A bevy of groups who represent underserved and disadvantaged communities supported the order, including the likes of LGBT Tech, National Rural Health Association, National Black Growers Council, American Council of the Blind and American Agri-Women.
This latest 5G order is just the latest example of how the tech media has skewed the issues. Exhibit A is so-called “net neutrality,” as framed by the left, who pitched the FCC’s reversal of an FCC 2015 order as Republicans’ plans to destroy the internet.

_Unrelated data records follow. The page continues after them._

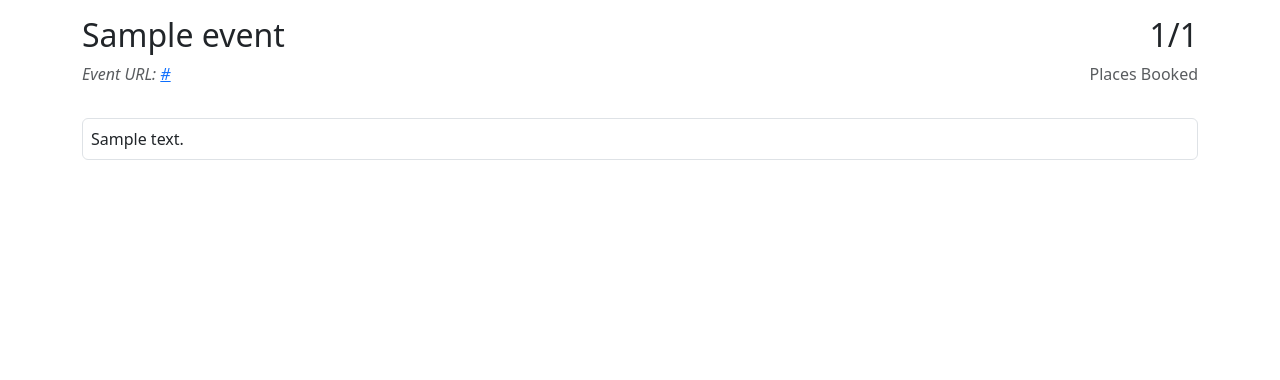
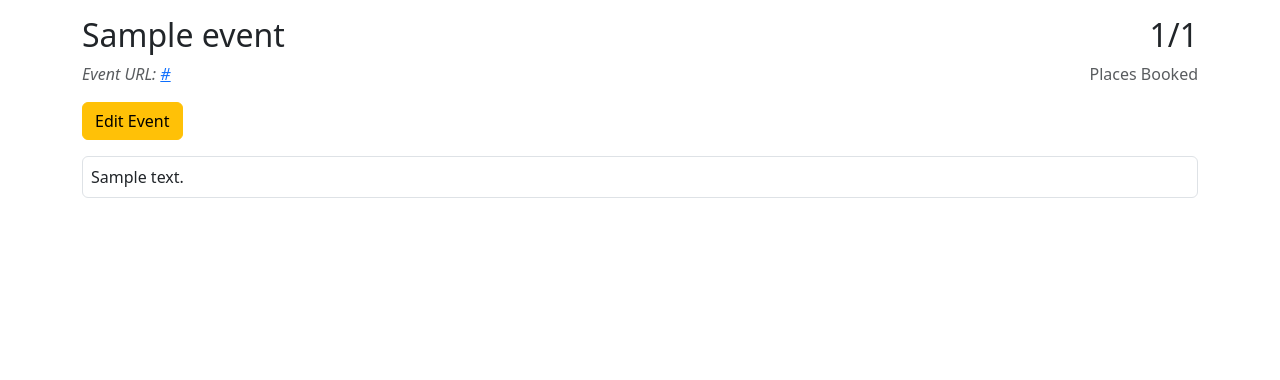
Before and after one commit to Morgana-S/ourglass, a Django app: page /events/1/ in a window 1280 px wide. Shown: the part 99-479 px from the top of the page. Run offline with Django 5.2, Linux system fonts and the light colour scheme; a user stored in the database is signed in; tables that the repository leaves empty hold one stand-in row (values such as "Sample post"); some libraries are stand-ins or nearby versions.

Commit message:
Add an edit event button if user is event organiser

```diff
--- a/events/templates/events/event-detail.html
+++ b/events/templates/events/event-detail.html
@@ -15,6 +15,9 @@
                 {% else %}
                 <p class="text-subtitle text-muted fst-italic">Event Address: {{ event.url_or_address }}</p>
                 {% endif %}
+                {% if request.user == event.event_organiser %}
+                <a class="btn btn-warning" href="{% url 'edit-event' event.id %}" aria-label="Click here to go to the Edit Event page for {{ event.event_name }}">Edit Event</a>
+                {% endif %}
             </div>
             <div class=" mt-3 col-6 text-end">
                 <h2>{{event.current_attendees}}/{{event.maximum_attendees}}</h2>
```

The opposite was true: the onerous regulations placed on internet service providers by the previous Democratic-led FCC was harming investment and inhibiting internet growth. And, yes, the right wants to give ISPs the ability to prioritize telemedicine over funny animal videos, which is why so many health associations support their effort.
Instead, both the tech media and the left-leaning mainstream media have practically brainwashed the American public to help out their buddies at Netflix, Amazon and Google, who are happy to place regulations on ISPs since it only helps them.

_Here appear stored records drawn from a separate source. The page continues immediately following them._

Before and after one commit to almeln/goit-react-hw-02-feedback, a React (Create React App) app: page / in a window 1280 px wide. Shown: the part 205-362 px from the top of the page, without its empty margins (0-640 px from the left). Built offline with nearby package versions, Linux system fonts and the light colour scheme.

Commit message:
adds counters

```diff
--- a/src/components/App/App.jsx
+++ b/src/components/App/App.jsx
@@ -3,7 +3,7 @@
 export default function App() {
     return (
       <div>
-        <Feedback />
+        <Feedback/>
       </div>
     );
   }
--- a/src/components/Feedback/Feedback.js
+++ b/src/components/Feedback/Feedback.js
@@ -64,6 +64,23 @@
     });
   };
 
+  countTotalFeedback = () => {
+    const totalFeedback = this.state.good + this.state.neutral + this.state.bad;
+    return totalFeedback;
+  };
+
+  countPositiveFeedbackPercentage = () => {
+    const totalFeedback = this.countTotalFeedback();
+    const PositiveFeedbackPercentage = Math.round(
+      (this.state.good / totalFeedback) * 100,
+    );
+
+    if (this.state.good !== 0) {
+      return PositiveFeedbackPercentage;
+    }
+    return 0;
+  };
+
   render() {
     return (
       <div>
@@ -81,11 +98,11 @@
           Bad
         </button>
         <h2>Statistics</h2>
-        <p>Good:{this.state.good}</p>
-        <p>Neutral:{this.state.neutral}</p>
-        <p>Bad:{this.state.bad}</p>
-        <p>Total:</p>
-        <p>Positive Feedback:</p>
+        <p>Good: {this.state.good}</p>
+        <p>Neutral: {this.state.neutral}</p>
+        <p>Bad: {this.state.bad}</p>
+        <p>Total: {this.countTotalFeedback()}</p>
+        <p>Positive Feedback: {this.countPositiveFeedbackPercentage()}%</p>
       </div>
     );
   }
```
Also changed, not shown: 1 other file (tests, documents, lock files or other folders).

I can give two stark examples from liberal friends to explain how the issue is misunderstood. One former high school classmate who I’ve debated the “net neutrality” issue with tagged me in a Facebook post from a friend of his who complained about his internet being seemingly slower after the Restoring Internet Freedom Order took effect in June. No, it wasn’t certain websites like Netflix or Google-owned YouTube that were slower — his entire internet was supposedly slower.

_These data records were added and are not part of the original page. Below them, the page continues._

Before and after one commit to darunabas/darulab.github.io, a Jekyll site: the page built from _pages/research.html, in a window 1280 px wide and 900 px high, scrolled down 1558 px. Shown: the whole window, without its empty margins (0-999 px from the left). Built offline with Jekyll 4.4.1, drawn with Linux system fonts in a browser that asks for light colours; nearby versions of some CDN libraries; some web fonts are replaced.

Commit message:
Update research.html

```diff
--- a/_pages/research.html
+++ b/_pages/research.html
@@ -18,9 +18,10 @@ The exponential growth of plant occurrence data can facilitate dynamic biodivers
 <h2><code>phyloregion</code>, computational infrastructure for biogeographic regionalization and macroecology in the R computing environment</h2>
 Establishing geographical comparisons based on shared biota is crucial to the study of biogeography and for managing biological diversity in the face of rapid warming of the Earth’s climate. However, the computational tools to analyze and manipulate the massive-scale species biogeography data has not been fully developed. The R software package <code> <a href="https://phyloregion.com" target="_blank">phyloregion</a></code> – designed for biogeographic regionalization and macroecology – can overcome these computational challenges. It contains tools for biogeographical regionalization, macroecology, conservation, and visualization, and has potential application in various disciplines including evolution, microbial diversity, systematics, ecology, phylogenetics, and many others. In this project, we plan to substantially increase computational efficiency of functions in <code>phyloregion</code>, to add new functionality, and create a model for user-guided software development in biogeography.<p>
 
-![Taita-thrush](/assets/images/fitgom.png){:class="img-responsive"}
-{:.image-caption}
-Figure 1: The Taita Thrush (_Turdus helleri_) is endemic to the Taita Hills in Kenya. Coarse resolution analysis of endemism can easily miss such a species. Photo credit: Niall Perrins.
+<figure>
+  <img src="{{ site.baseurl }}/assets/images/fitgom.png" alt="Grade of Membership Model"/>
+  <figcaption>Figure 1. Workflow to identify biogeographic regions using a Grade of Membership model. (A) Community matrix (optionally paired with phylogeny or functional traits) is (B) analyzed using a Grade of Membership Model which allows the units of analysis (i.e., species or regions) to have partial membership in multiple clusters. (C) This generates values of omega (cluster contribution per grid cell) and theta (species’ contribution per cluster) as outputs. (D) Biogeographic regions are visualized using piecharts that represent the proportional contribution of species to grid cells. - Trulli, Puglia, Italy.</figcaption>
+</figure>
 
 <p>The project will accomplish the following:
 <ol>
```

Explain to me the logic of this guy’s ISP deciding to slow his internet just for the heck of it. Sounds like a sure way to get him to look for another provider, doesn’t it?
The second friend from college told me he was worried the speed of his website about University of Alabama football would be slowed to a crawl. This is a website created on the most rudimentary of website development programs with absolutely no bells and/or whistles. It’s the last thing that ISPs would be looking to throttle since it takes practically no data to access.
But the leftist media made it sound like the entire internet was about to come crashing down. Now here we are more than 100 days later and everything is just fine — as it was in the two decades before the FCC created that 2015 order.
That’s why anyone reading the latest reports on the 5G order passed Wednesday should take the news with a grain of salt. The measure is designed to help the growth of high-speed internet and the spread of access, despite what those on the left would have you believe.
Johnny Kampis is investigative reporter for the Taxpayers Protection Alliance Foundation.
The views and opinions expressed in this commentary are those of the author and do not reflect the official position of The Daily Caller.